(BPT) - If you live in the Midwest or the Northeast, you've probably seen a tick or two in your lifetime. However, if you’re new to the area or you’ve never encountered a tick before, you may not be aware of just how dangerous these tiny arachnids can be. Big concerns do come in small packages, and there's plenty of reason to be wary of ticks, even as temperatures turn colder.
No matter your previous experience with ticks, the following information from the National Pest Management Association (NPMA) can help by showing you exactly what makes ticks dangerous, and how to remove a tick safely should you find one on your body.
Read on to help protect yourself and your loved ones.
Ticks and the danger of Lyme disease
Ticks have the potential to spread several different diseases, depending on the species, but the disease that is talked about most often is Lyme disease.
A multisystem inflammatory disease, Lyme disease is named for Lyme, Connecticut, the city where it was first discovered. Initial stages of the disease show up on the skin via a rash that looks like a bull’s-eye. In later stages, the disease will spread to the joints, the nervous system and in some cases, even other organ systems. Advanced stages of a Lyme disease infection can cause you to feel increasingly fatigued, a tingling or numbness around your body, headaches and/or stiffness in your neck. Memory loss, trouble sleeping and difficulty concentrating have also been observed in patients suffering from advanced cases of Lyme disease.
Not all species of ticks are able to spread the disease. Instead, Lyme disease is spread by the blacklegged tick, commonly known as the deer tick. These ticks are often smaller than other species of ticks you may encounter, making it harder to detect their presence on your body, increasing your risk of infection.
Should you be fortunate enough to find the tick while it is still on your body, however, removing it should be done carefully, following the guide below.
Removing the tick from your body
If you see a tick on your body, your natural impulse may be to bat it away, but this could lead to long-term problems if the tick has already attached itself to you. Instead, follow these four steps from the National Pest Management Association for the proper way to remove a tick:
* Step one. Stay calm and gently pull back any hair from around the tick, exposing the skin near the tick/bite.
* Step two. Locate the head of the tick and grasp it as close to the skin as possible using fine-tipped tweezers and gently squeeze. Do not grab the tick’s body, as this can increase the chance of injecting the tick’s blood into the skin.

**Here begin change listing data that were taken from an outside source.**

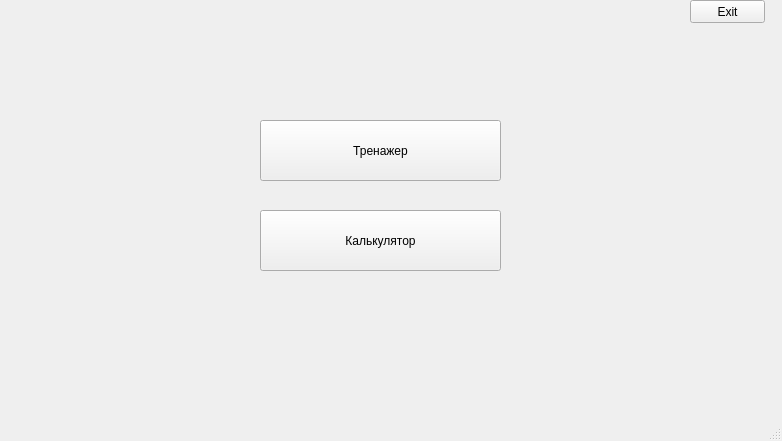
Qt form mainwindow.ui (Haveryx/SimplexMethod) before a commit.
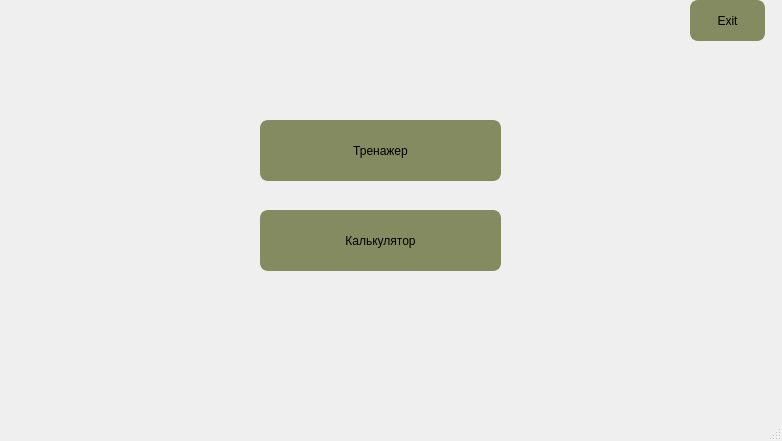
The same form after that commit.

Patch:
```diff
--- a/mainwindow.ui
+++ b/mainwindow.ui
@@ -16,7 +16,7 @@
   <property name="styleSheet">
    <string notr="true">/*QMainWindow{
 background-color: rgb(227, 225, 237);
-}
+}*/
 QPushButton{
 border-radius:8px;
 border: 2px solid rgb(132, 139, 97);
@@ -27,7 +27,7 @@
 border: 2px solid rgb(51, 107, 83);
 background-color: rgb(117, 174, 143);
 }
-*/</string>
+</string>
   </property>
   <widget class="QWidget" name="centralWidget">
    <widget class="QPushButton" name="pushButton">
@@ -62,7 +62,7 @@
       <x>690</x>
       <y>0</y>
       <width>75</width>
-      <height>23</height>
+      <height>41</height>
      </rect>
     </property>
     <property name="text">
```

* Step three. Pull outward in a straight motion until the pressure pulls out the head of the tick. Do not twist or wiggle the tick, as that may tear the head off, leaving it lodged in the skin.
* Step four. Once removed, thoroughly clean the bite area and your hands with soap and water. You can also use rubbing alcohol or an iodine scrub. Ticks should then be flushed down a toilet or wrapped tightly in a tissue before disposing in a closed receptacle. Do not try and crush them.
If you notice a rash developing over the following days, or if you start to suffer from headaches or fever, see your doctor right away. Lyme disease can be treated with antibiotics, and your chance of a cure increases dramatically if you seek treatment within the first three weeks of infection. For added protection, contact a licensed pest control professional for tick control services to help keep you and your family safe.
To learn more about protecting yourself and your loved ones from ticks and other pests, visit www.pestworld.org.